What you are asked to do:
What is needed here is a verbatim copy of the records that follow.

Provided information:
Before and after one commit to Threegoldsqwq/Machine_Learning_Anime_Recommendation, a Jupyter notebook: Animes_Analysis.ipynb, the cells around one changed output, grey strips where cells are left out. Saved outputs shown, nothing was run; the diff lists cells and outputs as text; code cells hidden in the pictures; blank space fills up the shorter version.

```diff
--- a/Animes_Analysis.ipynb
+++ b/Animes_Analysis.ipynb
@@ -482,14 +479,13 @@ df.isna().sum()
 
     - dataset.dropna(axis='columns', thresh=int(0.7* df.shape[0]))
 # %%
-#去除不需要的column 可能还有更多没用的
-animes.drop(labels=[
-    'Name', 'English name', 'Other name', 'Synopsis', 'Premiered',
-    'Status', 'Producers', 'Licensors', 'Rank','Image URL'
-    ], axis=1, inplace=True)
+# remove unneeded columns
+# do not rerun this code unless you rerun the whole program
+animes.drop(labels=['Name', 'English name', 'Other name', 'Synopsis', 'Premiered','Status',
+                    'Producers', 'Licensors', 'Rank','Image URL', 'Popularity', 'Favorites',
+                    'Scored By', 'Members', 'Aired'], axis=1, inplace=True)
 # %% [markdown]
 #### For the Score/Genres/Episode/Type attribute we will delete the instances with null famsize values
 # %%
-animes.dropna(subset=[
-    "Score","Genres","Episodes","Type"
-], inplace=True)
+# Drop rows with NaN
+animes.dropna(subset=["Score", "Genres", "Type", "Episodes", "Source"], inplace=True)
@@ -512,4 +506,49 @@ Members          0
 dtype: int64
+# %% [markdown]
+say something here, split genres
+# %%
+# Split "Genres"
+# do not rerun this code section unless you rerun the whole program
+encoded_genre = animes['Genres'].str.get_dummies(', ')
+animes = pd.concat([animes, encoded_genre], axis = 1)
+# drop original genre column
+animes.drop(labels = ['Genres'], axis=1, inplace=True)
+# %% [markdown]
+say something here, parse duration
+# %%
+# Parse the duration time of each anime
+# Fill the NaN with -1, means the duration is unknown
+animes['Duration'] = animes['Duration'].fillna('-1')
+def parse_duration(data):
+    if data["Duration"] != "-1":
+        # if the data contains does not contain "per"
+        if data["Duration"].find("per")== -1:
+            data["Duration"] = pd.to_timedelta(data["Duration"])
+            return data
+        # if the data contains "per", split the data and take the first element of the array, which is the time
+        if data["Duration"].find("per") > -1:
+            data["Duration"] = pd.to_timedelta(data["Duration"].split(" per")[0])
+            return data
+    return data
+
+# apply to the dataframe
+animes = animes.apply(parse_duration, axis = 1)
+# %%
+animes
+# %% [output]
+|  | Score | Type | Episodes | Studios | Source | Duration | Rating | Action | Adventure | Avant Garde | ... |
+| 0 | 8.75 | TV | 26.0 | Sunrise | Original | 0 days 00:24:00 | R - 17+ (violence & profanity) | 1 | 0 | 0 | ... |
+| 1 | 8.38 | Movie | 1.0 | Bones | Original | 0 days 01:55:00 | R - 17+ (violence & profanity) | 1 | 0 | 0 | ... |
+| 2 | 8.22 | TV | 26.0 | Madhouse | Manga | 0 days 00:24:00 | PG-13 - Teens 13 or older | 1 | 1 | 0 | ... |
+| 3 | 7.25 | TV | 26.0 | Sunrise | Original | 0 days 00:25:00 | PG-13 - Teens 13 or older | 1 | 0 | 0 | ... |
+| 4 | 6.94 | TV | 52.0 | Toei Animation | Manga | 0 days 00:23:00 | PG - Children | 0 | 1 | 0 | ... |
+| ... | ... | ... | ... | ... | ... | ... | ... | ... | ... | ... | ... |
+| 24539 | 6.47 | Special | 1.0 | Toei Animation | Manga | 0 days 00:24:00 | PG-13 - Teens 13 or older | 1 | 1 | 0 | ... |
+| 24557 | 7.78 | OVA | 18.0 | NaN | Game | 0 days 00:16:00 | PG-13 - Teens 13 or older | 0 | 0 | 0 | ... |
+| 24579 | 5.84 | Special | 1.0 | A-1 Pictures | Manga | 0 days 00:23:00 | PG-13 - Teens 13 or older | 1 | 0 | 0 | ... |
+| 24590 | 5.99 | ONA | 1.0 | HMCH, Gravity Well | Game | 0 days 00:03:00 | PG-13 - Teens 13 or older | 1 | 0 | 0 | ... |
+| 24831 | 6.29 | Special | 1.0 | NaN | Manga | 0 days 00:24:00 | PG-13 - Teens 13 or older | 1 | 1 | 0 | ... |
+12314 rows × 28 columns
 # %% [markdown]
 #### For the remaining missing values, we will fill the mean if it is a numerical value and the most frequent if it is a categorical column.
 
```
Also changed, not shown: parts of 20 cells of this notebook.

Your solution:
Before and after one commit to Threegoldsqwq/Machine_Learning_Anime_Recommendation, a Jupyter notebook: Animes_Analysis.ipynb, the cells around one changed output, grey strips where cells are left out. Saved outputs shown, nothing was run; the diff lists cells and outputs as text; code cells hidden in the pictures; blank space fills up the shorter version.

```diff
--- a/Animes_Analysis.ipynb
+++ b/Animes_Analysis.ipynb
@@ -482,14 +479,13 @@ df.isna().sum()
 
     - dataset.dropna(axis='columns', thresh=int(0.7* df.shape[0]))
 # %%
-#去除不需要的column 可能还有更多没用的
-animes.drop(labels=[
-    'Name', 'English name', 'Other name', 'Synopsis', 'Premiered',
-    'Status', 'Producers', 'Licensors', 'Rank','Image URL'
-    ], axis=1, inplace=True)
+# remove unneeded columns
+# do not rerun this code unless you rerun the whole program
+animes.drop(labels=['Name', 'English name', 'Other name', 'Synopsis', 'Premiered','Status',
+                    'Producers', 'Licensors', 'Rank','Image URL', 'Popularity', 'Favorites',
+                    'Scored By', 'Members', 'Aired'], axis=1, inplace=True)
 # %% [markdown]
 #### For the Score/Genres/Episode/Type attribute we will delete the instances with null famsize values
 # %%
-animes.dropna(subset=[
-    "Score","Genres","Episodes","Type"
-], inplace=True)
+# Drop rows with NaN
+animes.dropna(subset=["Score", "Genres", "Type", "Episodes", "Source"], inplace=True)
@@ -512,4 +506,49 @@ Members          0
 dtype: int64
+# %% [markdown]
+say something here, split genres
+# %%
+# Split "Genres"
+# do not rerun this code section unless you rerun the whole program
+encoded_genre = animes['Genres'].str.get_dummies(', ')
+animes = pd.concat([animes, encoded_genre], axis = 1)
+# drop original genre column
+animes.drop(labels = ['Genres'], axis=1, inplace=True)
+# %% [markdown]
+say something here, parse duration
+# %%
+# Parse the duration time of each anime
+# Fill the NaN with -1, means the duration is unknown
+animes['Duration'] = animes['Duration'].fillna('-1')
+def parse_duration(data):
+    if data["Duration"] != "-1":
+        # if the data contains does not contain "per"
+        if data["Duration"].find("per")== -1:
+            data["Duration"] = pd.to_timedelta(data["Duration"])
+            return data
+        # if the data contains "per", split the data and take the first element of the array, which is the time
+        if data["Duration"].find("per") > -1:
+            data["Duration"] = pd.to_timedelta(data["Duration"].split(" per")[0])
+            return data
+    return data
+
+# apply to the dataframe
+animes = animes.apply(parse_duration, axis = 1)
+# %%
+animes
+# %% [output]
+|  | Score | Type | Episodes | Studios | Source | Duration | Rating | Action | Adventure | Avant Garde | ... |
+| 0 | 8.75 | TV | 26.0 | Sunrise | Original | 0 days 00:24:00 | R - 17+ (violence & profanity) | 1 | 0 | 0 | ... |
+| 1 | 8.38 | Movie | 1.0 | Bones | Original | 0 days 01:55:00 | R - 17+ (violence & profanity) | 1 | 0 | 0 | ... |
+| 2 | 8.22 | TV | 26.0 | Madhouse | Manga | 0 days 00:24:00 | PG-13 - Teens 13 or older | 1 | 1 | 0 | ... |
+| 3 | 7.25 | TV | 26.0 | Sunrise | Original | 0 days 00:25:00 | PG-13 - Teens 13 or older | 1 | 0 | 0 | ... |
+| 4 | 6.94 | TV | 52.0 | Toei Animation | Manga | 0 days 00:23:00 | PG - Children | 0 | 1 | 0 | ... |
+| ... | ... | ... | ... | ... | ... | ... | ... | ... | ... | ... | ... |
+| 24539 | 6.47 | Special | 1.0 | Toei Animation | Manga | 0 days 00:24:00 | PG-13 - Teens 13 or older | 1 | 1 | 0 | ... |
+| 24557 | 7.78 | OVA | 18.0 | NaN | Game | 0 days 00:16:00 | PG-13 - Teens 13 or older | 0 | 0 | 0 | ... |
+| 24579 | 5.84 | Special | 1.0 | A-1 Pictures | Manga | 0 days 00:23:00 | PG-13 - Teens 13 or older | 1 | 0 | 0 | ... |
+| 24590 | 5.99 | ONA | 1.0 | HMCH, Gravity Well | Game | 0 days 00:03:00 | PG-13 - Teens 13 or older | 1 | 0 | 0 | ... |
+| 24831 | 6.29 | Special | 1.0 | NaN | Manga | 0 days 00:24:00 | PG-13 - Teens 13 or older | 1 | 1 | 0 | ... |
+12314 rows × 28 columns
 # %% [markdown]
 #### For the remaining missing values, we will fill the mean if it is a numerical value and the most frequent if it is a categorical column.
 
```
Also changed, not shown: parts of 20 cells of this notebook.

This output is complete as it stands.